bars and high-speed kickers. He mainly competes, he says, to evaluate
my research in artificial intelligence. Other more expensive teams
score more goals, he admits, but I don't see how you learn anything
about human or artificial intelligence by doing this. His 4 Stooges
are fully autonomous robots fitted with cameras and small computers.
They have a poorer field of vision but are more versatile. Baltes thinks
that the most interesting problem is how to instill intelligence and
reasoning in the robot players. Getting robots to deal with the unexpected
and knowing when to pass or shoot is no easy chore, he says. And vision
remains a big issue. The bots must work out where they are on the field
(localization) and where other players are (object recognition), things
humans find easy. This is an example of the AI paradox. It turns
out that things that humans think are hard are easy to implement on
a computerlike playing chessbut things humans think are
easyincluding seeing and movementare much, much harder to
implement on a computer, Baltes says. Other important aspects
of designing robot athletes include motors, sensors, and control systems.
There is still lots of work to be done in all these areas,

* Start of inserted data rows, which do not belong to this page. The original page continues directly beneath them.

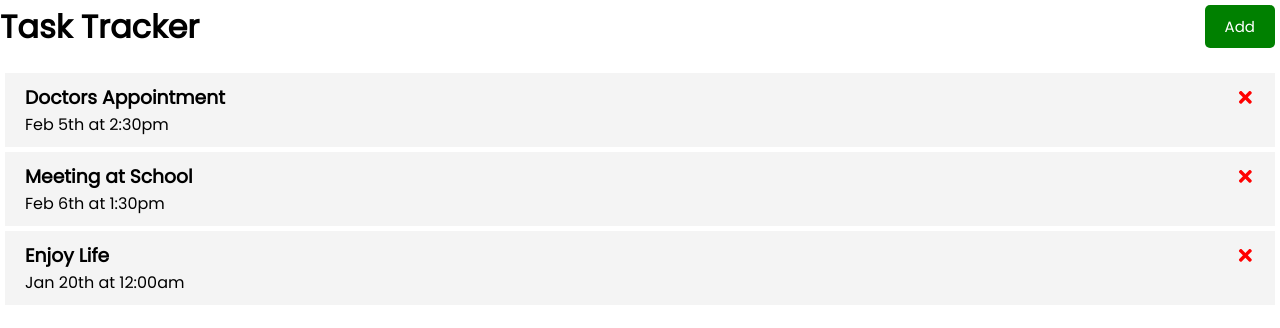
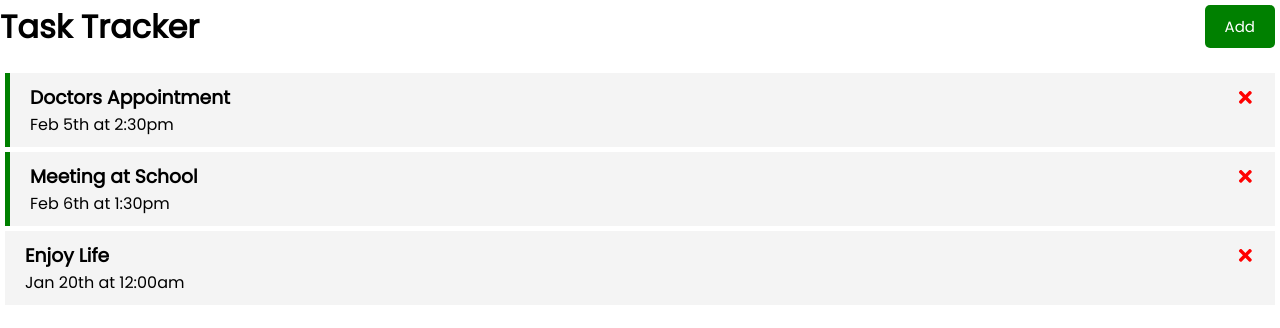
Before and after one commit to Areathy/task-tracker, a React (Create React App) app: page / in a window 1280 px wide. Shown: the top 328 px of the page. Built offline with nearby package versions, Linux system fonts and the light colour scheme.

Commit message:
Added the toggle reminder function for task

```diff
--- a/src/App.js
+++ b/src/App.js
@@ -32,14 +32,18 @@
 
 //Toggle Reminder
 const toggleReminder = (id) => {
-
+  setTasks(tasks.map((task) => task.id === id ?
+  {...task, reminder : !task.reminder} : task))
 }
 
   return (
     <div className="App">
       <Header />
-      {tasks.length > 0 ? <Tasks tasks={tasks} onDelete={deleteTask} /> :
-      'No Task available'}
+      {tasks.length > 0 ?
+        (<Tasks tasks={tasks}
+          onDelete={deleteTask}
+          onToggle={toggleReminder} />) :
+        ('No Task available')}
     </div>
   );
 }
--- a/src/components/Task.js
+++ b/src/components/Task.js
@@ -1,12 +1,14 @@
 import { FaTimes } from 'react-icons/fa'
 
-const Task = ({task, onDelete}) => {
+const Task = ({task, onDelete, onToggle}) => {
     return(
-        <div className="task">
+        <div className={`task ${task.reminder ? 'reminder' : ''}`}
+            onDoubleClick={() => onToggle(task.id)}>
             <h3>{task.text}
                 <FaTimes
                     style={{ color:'red', cursor: 'pointer'}}
-                    onClick={() => onDelete(task.id)}/>
+                    onClick={() => onDelete(task.id)}
+                    />
             </h3>
             <p>{task.day}</p>
         </div>
--- a/src/components/Tasks.js
+++ b/src/components/Tasks.js
@@ -1,11 +1,11 @@
 import Task from "./Task";
 
-const Tasks = ({tasks, onDelete}) => {
+const Tasks = ({tasks, onDelete, onToggle}) => {
 
     return (
         <div>
             {tasks.map((task) => (
-                <Task key={task.id} task={task} onDelete={onDelete} />
+                <Task key={task.id} task={task} onDelete={onDelete} onToggle={onToggle} />
             ))}
         </div>
     )
```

he says. So for at least the next 40 years or so, human superiority
on the soccer pitch seems secure.